Just as the Philae obelisk and the Rosetta Stone granted us further understanding of our development as a species regarding our cultural history, Rosetta (the spacecraft) and Philae (the lander) will provide us further insight into the formation and content of comets, and thus, the origins of our early solar system.

imageAn artist’s visualization of Rosetta/Philae and comet 67P/Churyumov–Gerasimenko [source]

Today, Rosetta (courtesy of NASA/ESA) will be the first spacecraft to ever rendezvous with a comet, escort (orbit) it along the comet’s trajectory toward the Sun, and deploy Philae (courtesy of DLR, MPS, CNES and ASI) to its surface.

image

The details are robust, but Rosetta’s orbital insertion (entry into orbit) will begin with a succession of triangular arcs (about 100km long), taking about 3-4 days to complete each one, with short thruster burns at each apex in order to redirect it toward/into each arc path to stay near the comet.
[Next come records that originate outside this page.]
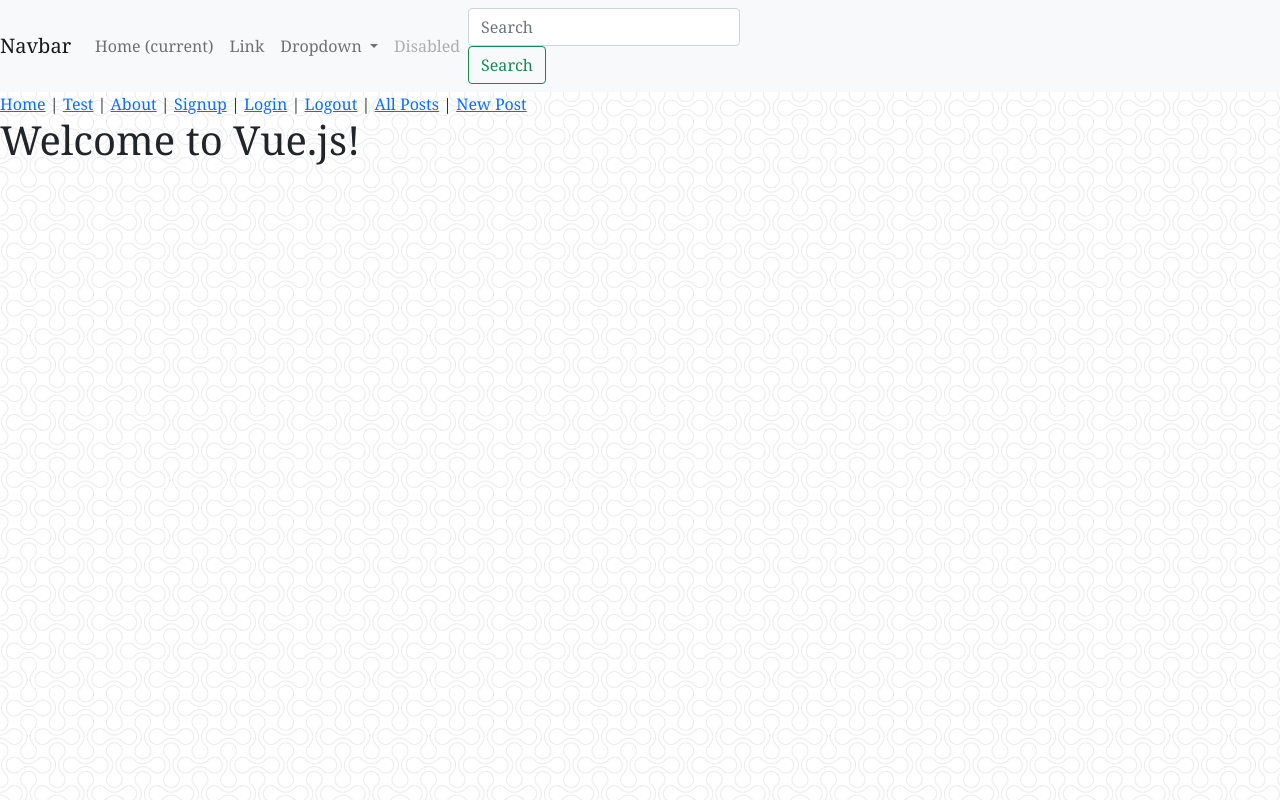
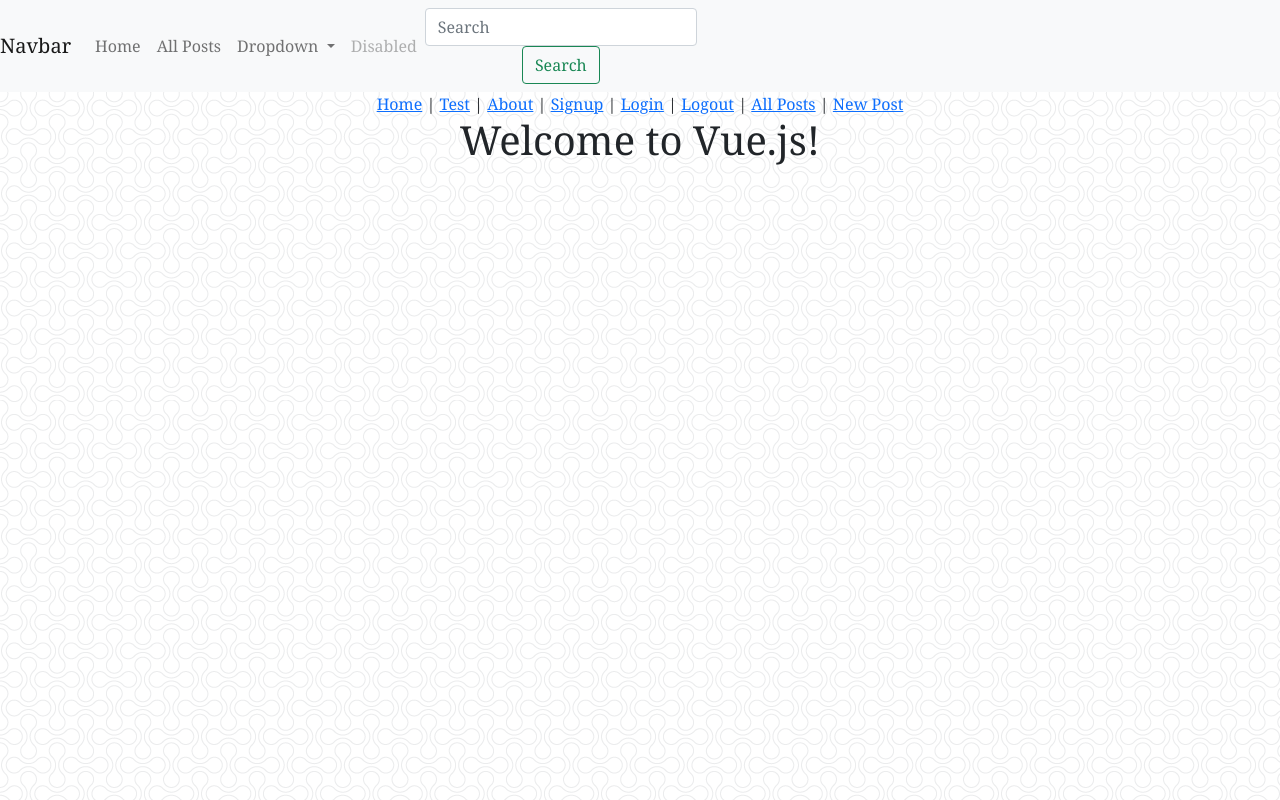
Before and after one commit to alexrrodriguez/blog-frontend-app, a Vue app: page / in a window 1280 px wide. Built offline with nearby package versions, Linux system fonts and the light colour scheme; the HTML template or start-up script is replaced by a standard one.

Commit message:
update fonts to be global for app

```diff
--- a/src/App.vue
+++ b/src/App.vue
@@ -19,11 +19,11 @@
           <li class="nav-item active">
             <a class="nav-link" href="/">
               Home
-              <span class="sr-only">(current)</span>
+              <span class="sr-only"></span>
             </a>
           </li>
           <li class="nav-item">
-            <a class="nav-link" href="#">Link</a>
+            <a class="nav-link" href="/posts">All Posts</a>
           </li>
           <li class="nav-item dropdown">
             <a
@@ -38,10 +38,10 @@
               Dropdown
             </a>
             <div class="dropdown-menu" aria-labelledby="navbarDropdown">
-              <a class="dropdown-item" href="#">Action</a>
-              <a class="dropdown-item" href="#">Another action</a>
+              <a class="dropdown-item" href="/signup">Signup</a>
+              <a class="dropdown-item" href="/login">Login</a>
               <div class="dropdown-divider"></div>
-              <a class="dropdown-item" href="#">Something else here</a>
+              <a class="dropdown-item" href="/logout">Logout</a>
             </div>
           </li>
           <li class="nav-item">
@@ -78,7 +78,10 @@
 
 <style>
 body {
-  font-family: Lucida Bright, Georgia, serif;
+  font-family: Lucida Bright, Georgia, serif !important;
   background-image: url("./assets/double-bubble-outline.png");
 }
+.navbar {
+  text-align: center;
+}
 </style>
--- a/src/views/PostIndex.vue
+++ b/src/views/PostIndex.vue
@@ -23,7 +23,7 @@
 
 <style>
 body {
-  font-family: Lucida Bright, Georgia, serif;
+  text-align: center;
 }
 </style>
 
```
The reason for this is due to the comet’s current speed and trajectory as it heads on its current path toward the Sun. Upon each triangular arc, Rosetta will be lowered closer to the comet’s surface until 67P/Churyumov–Gerasimenko captures the spacecraft with its gravity. Read more on today’s events HERE.

imageESA’s video “How To Orbit A Comet” provides a beautifully animated visual guide regarding the Rosetta mission timeline and series of events.

Philae’s mission is quite different. Rosetta will come within about 10km of the comet’s nucleus to deploy the lander in November 2014. It will take several hours to reach comet 67P/Churyumov–Gerasimenko’s surface due to the extremely low gravity. Landing gear will absorb the small amount of force when reaching the surface, and ice screws in the probe’s legs - accompanied with a harpoon system - will lock onto the comet’s surface for sustained stability. Simultaneously, a thruster on the top of the lander will force it down to counteract the impulse of the harpoon, which will result in a force exerted from the opposing direction. Once anchored to the comet, Philae will commence its main objectives, which comprise 10 science instruments, and can be read about in detail HERE.

image

Again, ESA provides a beautiful animation regarding this part of the mission (watch it here), showcasing 5 of the 10 instruments in action: CIVA, ROLIS, SD2, MUPUS and APXS.

imageArtist’s visualization of Philae’s rendezvous/landing on the comet’s surface. [source]

This magnificent series of robotic maneuvers happens today, and you can follow along beginning at 8:00 GMT [10:00 CEST] via the link below :)

imageRosetta mission timeline/overview [source]

Keep up with Rosetta via @ESA, andjoin the livestream event at 8:00 GMT [10:00 CEST]!

imageimageStay curious.

scienceyoucanlove

scienceyoucanlove:

Today I would like to put a spotlight on the amazing wildlife photographer Marina Cano! 

Below is a statement from her website

'I’m a  wildlife photographer, based in Cantabria, in the North of Spain. I’ve been taking pictures since I was a teenager. My work has been published around the world and have won international awards.

In 2009 I’ve published my book, Cabárceno, with the pictures I’ve took for three years in the largest park of wildlife in Europe, with the same name.

In December 2012 I published my second book: Drama & Intimacy, a carefully selection from the pictures I took in South Africa, Kenya, England and Cabarceno. I’ve also made exhibitions in Cape Town, London, Spain… Currently I’m shooting wildlife in Africa, and I’m amazed with the beauty I’ve found everywhere.’

you can follow her on facebook or twitter 

and see more of her gorgeous photography here